This is another Katrina essay. I could tell you about five and a half feet of water and the smell of mold seeping through industrial gas masks. I could tell you about the bleed of a lifetime of photographs and journals into one big smear. Of sopping wet furniture and rusted appliances piled as high as the house's gutter. I could tell you about sweat and snotty tears and peeing in my neighbor's backyard when we were cleaning out our house. I could tell you about how my eighty-something-year-old neighbor had to be taken out of his house by boat and then airlifted out of the neighborhood; or I could tell you how he died a few months later—of old age or grief or some combination of the two. I could catalogue for you what was saved from my childhood home (the home my parents lived in and had just paid off before the storm) and what had to be thrown away. I could tell you of the following summer, sitting in the attic of the shelled-out house in 100-degree heat sorting through boxes and boxes of childhood drawings and decorations and books and papers, and, at some point, exhaustedly surrendering whatever was left. But you've heard that story before. Not from me, maybe. But you've heard it.

You've seen the overhead shots of a city immersed. You've seen the pictures of yellow and green and blue mold moving out in concentric circles. I want to talk about what the storm left in its wake. I want to talk about what it means to try to repair the irreparable, about how sometimes a place is never the same and how pretending it is creates an act of incessant denial, an erasure of what was lost and what could have been.

The day I found out my hometown had flooded, I was working in San Francisco's Tenderloin neighborhood, a place well-known for tragedies. In August 2004, I had moved from New Orleans to San Francisco and begun working at a social service nonprofit. A naive 25-year-old, I faced a kind of suffering I had never even imagined and fell into a clinical depression. Boundaries protect us from permeation; mine would not hold.

That same fall, a year before Katrina hit, my coworker, who also had ties to New Orleans, called me into to her office. She pulled up a news website that had created a graphic based on a hypothetical question: What would happen if even a Category 1 storm directly hit the city of New Orleans? She pressed play and we began to watch the animated city flood with light blue, the color filling the space like a soup bowl. Holy shit, I said. I know, she said. And then we both went back to our jobs trying to raise money to support homeless and low-income San Franciscans. Because what else were we supposed to do with that scary image except try to pretend it didn't exist?

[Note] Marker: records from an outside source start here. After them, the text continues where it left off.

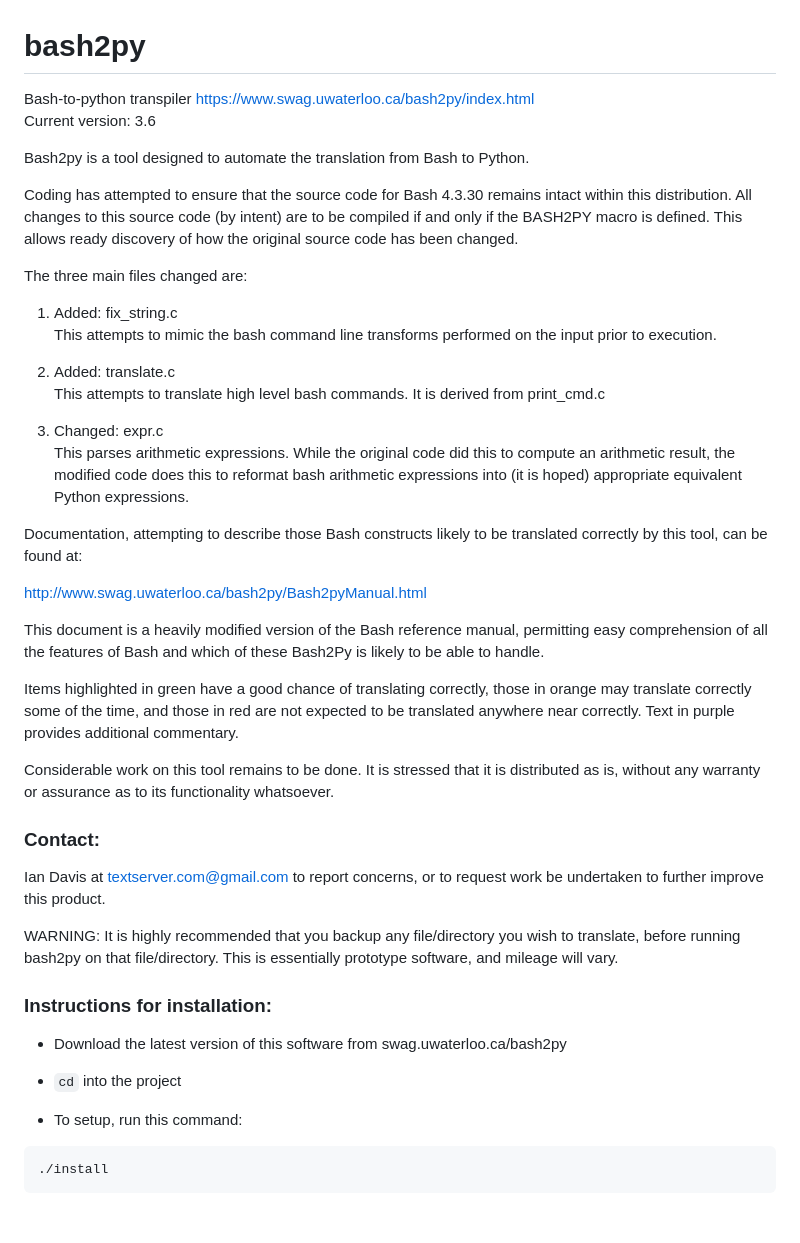
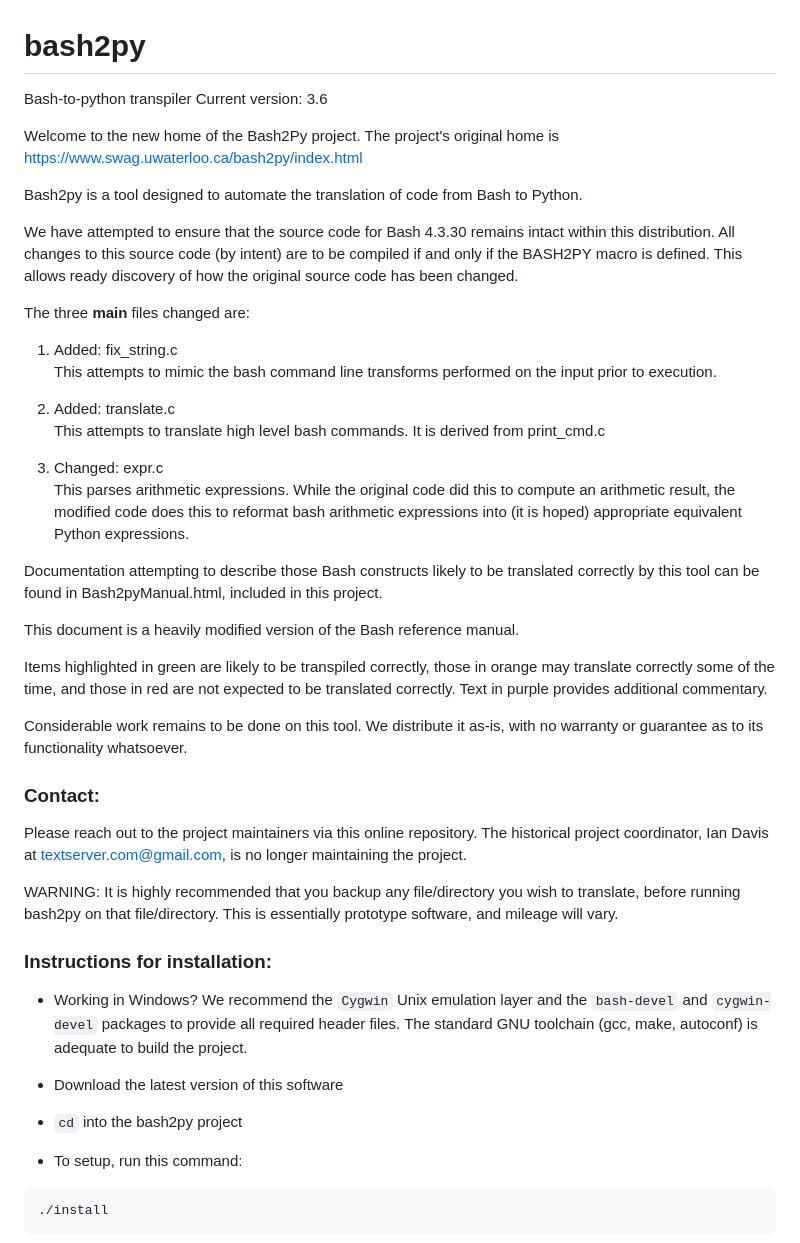
Before and after one commit to clarity20/bash2py, a Markdown page: README.md, the part around the change. Drawn GitHub-style; blank space fills up the shorter version.

```diff
--- a/README.md
+++ b/README.md
@@ -1,12 +1,14 @@
 # bash2py
-Bash-to-python transpiler    https://www.swag.uwaterloo.ca/bash2py/index.html<br>
+Bash-to-python transpiler
 Current version: 3.6
 
-Bash2py is a tool designed to automate the translation from Bash to Python.
+Welcome to the new home of the Bash2Py project. The project's original home is  https://www.swag.uwaterloo.ca/bash2py/index.html<br>
 
-Coding has attempted to ensure that the source code for Bash 4.3.30 remains intact within this distribution. All changes to this source code (by intent) are to be compiled if and only if the BASH2PY macro is defined. This allows ready discovery of how the original source code has been changed.
+Bash2py is a tool designed to automate the translation of code from Bash to Python.
 
-The three main files changed are:
+We have attempted to ensure that the source code for Bash 4.3.30 remains intact within this distribution. All changes to this source code (by intent) are to be compiled if and only if the BASH2PY macro is defined. This allows ready discovery of how the original source code has been changed.
+
+The three **main** files changed are:
 1.  Added:  fix_string.c<br>
     This attempts to mimic the bash command line transforms performed on the input prior to execution.
 
@@ -16,27 +18,28 @@ The three main files changed are:
 3.  Changed: expr.c<br>
     This parses arithmetic expressions.  While the original code did this to compute an arithmetic result, the modified code does this to reformat bash arithmetic expressions into (it is hoped) appropriate equivalent Python expressions.
 
-Documentation, attempting to describe those Bash constructs likely to be translated correctly by this tool, can be found at:
+Documentation attempting to describe those Bash constructs likely to be translated correctly by this tool can be found in Bash2pyManual.html, included in this project.
 
-http://www.swag.uwaterloo.ca/bash2py/Bash2pyManual.html
+This document is a heavily modified version of the Bash reference manual.
 
-This document is a heavily modified version of the Bash reference manual, permitting easy comprehension of all the features of Bash and which of these Bash2Py is likely to be able to handle.
+Items highlighted in green are likely to be transpiled correctly, those in orange may translate correctly some of the time, and those in red are not expected to be translated correctly. Text in purple provides additional commentary.
 
-Items highlighted in green have a good chance of translating correctly, those in orange may translate correctly some of the time, and those in red are not expected to be translated anywhere near correctly. Text in purple provides additional commentary.
-
-Considerable work on this tool remains to be done.  It is stressed that it is distributed as is, without any warranty or assurance as to its functionality whatsoever.
+Considerable work remains to be done on this tool.  We distribute it as-is, with no warranty or guarantee as to its functionality whatsoever.
 
 ### Contact:
 
-Ian Davis at textserver.com@gmail.com to report concerns, or to request work be undertaken to further improve this product.
+Please reach out to the project maintainers via this online repository.
+The historical project coordinator, Ian Davis at textserver.com@gmail.com, is no longer maintaining the project.
 
 WARNING: It is highly recommended that you backup any file/directory you wish to translate, before running bash2py on that file/directory. This is essentially prototype software, and mileage will vary.
 
 ### Instructions for installation:
 
-- Download the latest version of this software from swag.uwaterloo.ca/bash2py
+- Working in Windows? We recommend the `Cygwin` Unix emulation layer and the `bash-devel` and `cygwin-devel` packages to provide all required header files. The standard GNU toolchain (gcc, make, autoconf) is adequate to build the project.
 
-- `cd` into the project
+- Download the latest version of this software
+
+- `cd` into the bash2py project
 
 - To setup, run this command:
 
```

A year later, she and I talked together in that week before the Hurricane Katrina hit. I checked in with friends and family. But when you are raised in New Orleans, you don't freak out about hurricanes—at least you didn't before this one. Usually, there was a whole lot of raucous before: people boarding up their houses, buying gallon jugs of water at the grocery, drinking hurricanes at the bar. Those who took advisories seriously and had family or the means to stay elsewhere would leave for a long weekend. The idea of flooding of certain neighborhoods was fathomable but not likely in anyone's mind. No one imagined the whole city underwater.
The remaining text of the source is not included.